Do not confuse section 1256 mark-to-market accounting with IRC 475 (f) election to use MTM. MTM (IRC 475) is generally not the preferred method for profitable commodities and futures traders as it will increase their taxes on gains and only marginally improve their ability to carry back losses.

Ease of filing. Another great benefit is that year-end tax reporting generally does not require a detailed listing of each trade, as is required for securities traders. This can save you time when filling out your return and cost when using a professional accountant. Regardless of the fact that most futures trading is exempt from detailed transaction reporting, traders must keep the detailed records in their files as any well-run business would maintain its records. If you are audited, these details will be used to substantiate the volume of your daily activity in support of claiming “trader status” on your tax return.

Three year carry back of losses from section 1256 contracts.
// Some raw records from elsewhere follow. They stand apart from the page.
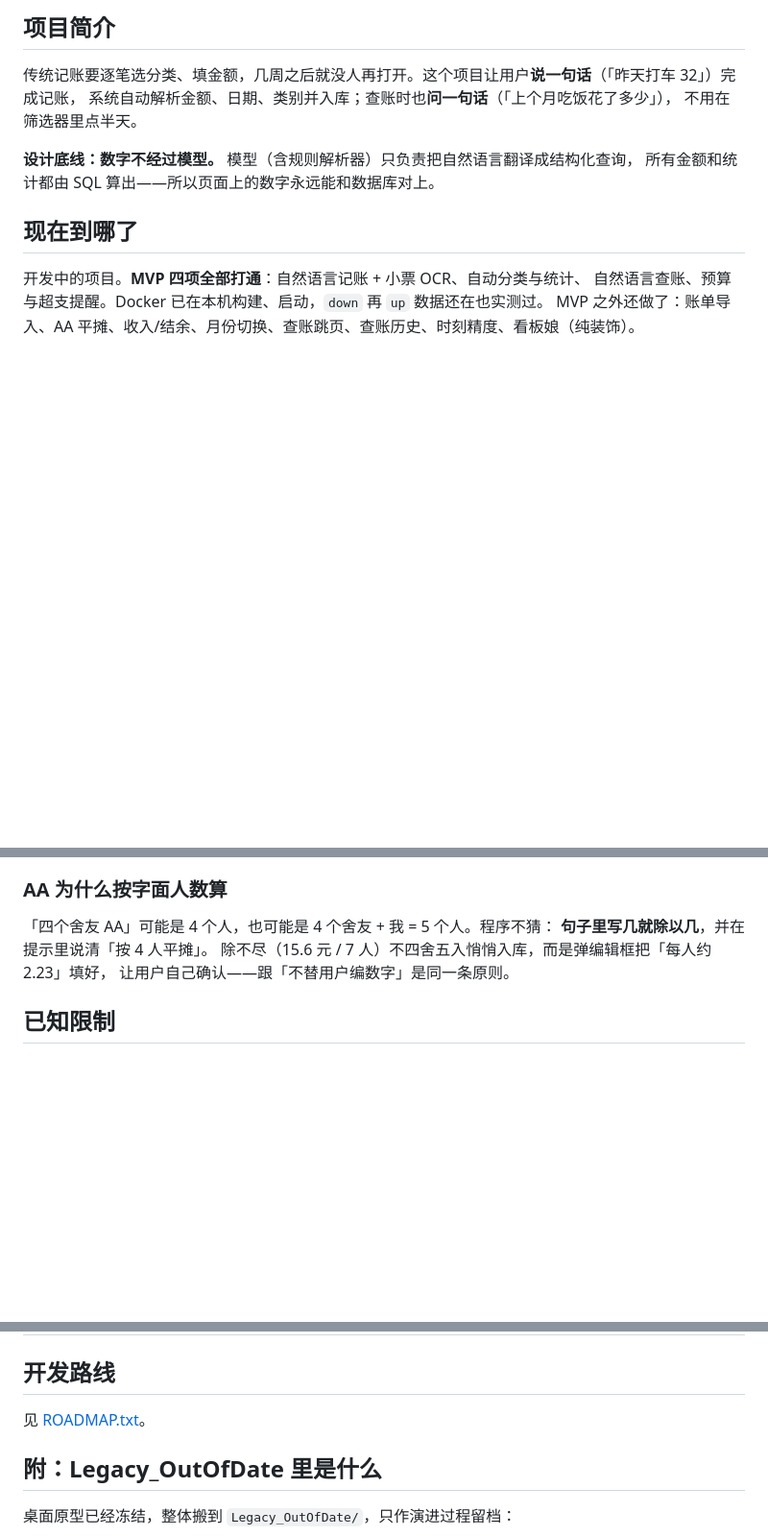
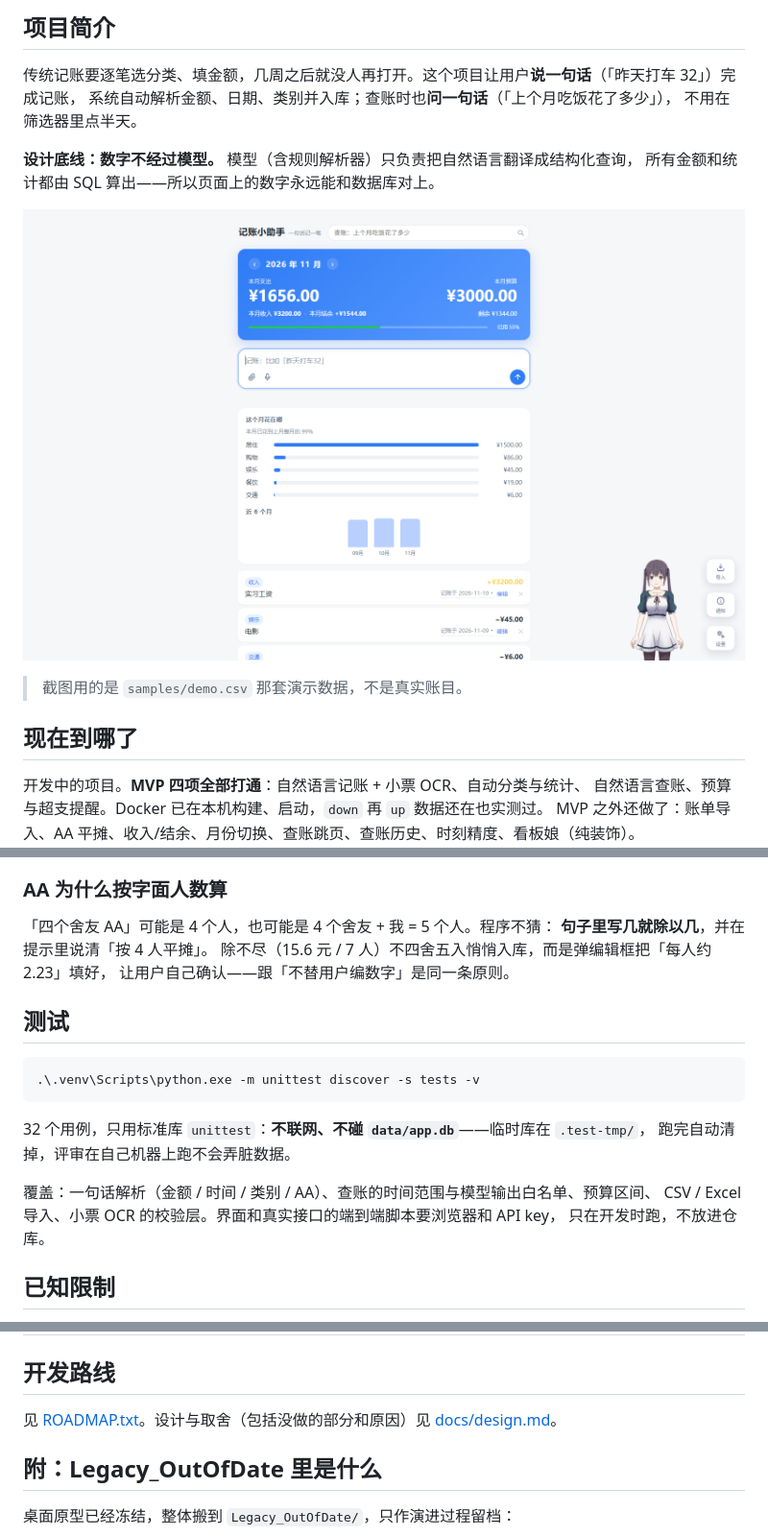
Before and after one commit to VillagerNumber1/Assessment-Personal_Budgeting_and_Spending_Analysis_AI_Assistant, a Markdown page: README.md, 3 parts joined by grey strips. Shown at 96% size. GitHub-like rendering; pictures changed too: assets/main.png (added); blank space fills up the shorter version.

````diff
--- a/README.md
+++ b/README.md
@@ -12,6 +12,10 @@
 
 **设计底线：数字不经过模型。** 模型（含规则解析器）只负责把自然语言翻译成结构化查询，
 所有金额和统计都由 SQL 算出——所以页面上的数字永远能和数据库对上。
+
+![主界面](assets/main.png)
+
+> 截图用的是 `samples/demo.csv` 那套演示数据，不是真实账目。
 
 ## 现在到哪了
 
@@ -614,6 +625,19 @@ whisper 在静音/噪声上会凭空生成「感谢观看」这类句子。挡
 除不尽（15.6 元 / 7 人）不四舍五入悄悄入库，而是弹编辑框把「每人约 2.23」填好，
 让用户自己确认——跟「不替用户编数字」是同一条原则。
 
+## 测试
+
+```powershell
+.\.venv\Scripts\python.exe -m unittest discover -s tests -v
+```
+
+32 个用例，只用标准库 `unittest`：**不联网、不碰 `data/app.db`**——临时库在 `.test-tmp/`，
+跑完自动清掉，评审在自己机器上跑不会弄脏数据。
+
+覆盖：一句话解析（金额 / 时间 / 类别 / AA）、查账的时间范围与模型输出白名单、预算区间、
+CSV / Excel 导入、小票 OCR 的校验层。界面和真实接口的端到端脚本要浏览器和 API key，
+只在开发时跑，不放进仓库。
+
 ## 已知限制
 
 - **小票 OCR 只认打印小票和清晰的账单截图**：手写、严重折叠、反光的一律明说读不出，
@@ -656,7 +680,7 @@ whisper 在静音/噪声上会凭空生成「感谢观看」这类句子。挡
 
 ## 开发路线
 
-见 [ROADMAP.txt](ROADMAP.txt)。
+见 [ROADMAP.txt](ROADMAP.txt)。设计与取舍（包括没做的部分和原因）见 [docs/design.md](docs/design.md)。
 
 ## 附：Legacy_OutOfDate 里是什么
 
````
Also changed, not shown: other parts of README.md (+7 -0 lines), docs/design.md (added, +185 -0 lines), assets/import.png (added), assets/ocr.png (added), 10 other files.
An individual or partnership having a net section 1256 contracts loss can elect under §1212(c) to carry this loss back 3 years, instead of carrying it over to the next year. The loss carried back to any year under this election cannot be more than the net section 1256 contracts gain in that year. In addition, the amount of loss carried back to an earlier tax year cannot increase or produce a net operating loss for that year. The loss is carried to the earliest carry back year first, and any unabsorbed loss amount can then be carried to each of the next 2 tax years. If only a portion of the net section 1256 contracts loss is absorbed by carrying the loss back, the unabsorbed portion can be carried forward, under the capital loss carryover rules, to the year following the loss.

If you experienced losses in futures trading in 2011 and have futures gain in prior years, you need to contact one of our professional accountants as you will need to file Form 1040X or Form 1045, Application for Tentative Refund, for the year to which you are carrying the loss. This could mean a savings of thousands of dollars to you.

Last Word. Trading futures offers many advantages such as leverage, 24 hour trading opportunities, favorable 60/40 split on your tax liability, ease of tax filing and the ability to carry back your losses. If you have not traded futures yet, you may want to consider it. You may find that once you trade futures, they become your favorite trading vehicle.

Be sure to visit our OTA Tax Pros website to find out how you can attend a free tax planning webinar.

– Michael Atias


This newsletter is written for educational purposes only. By no means do any of its contents recommend, advocate or urge the buying, selling or holding of any financial instrument whatsoever. Trading and Investing involves high levels of risk. The author expresses personal opinions and will not assume any responsibility whatsoever for the actions of the reader. The author may or may not have positions in Financial Instruments discussed in this newsletter. Future results can be dramatically different from the opinions expressed herein. Past performance does not guarantee future results. Reprints allowed for private reading only, for all else, please obtain permission.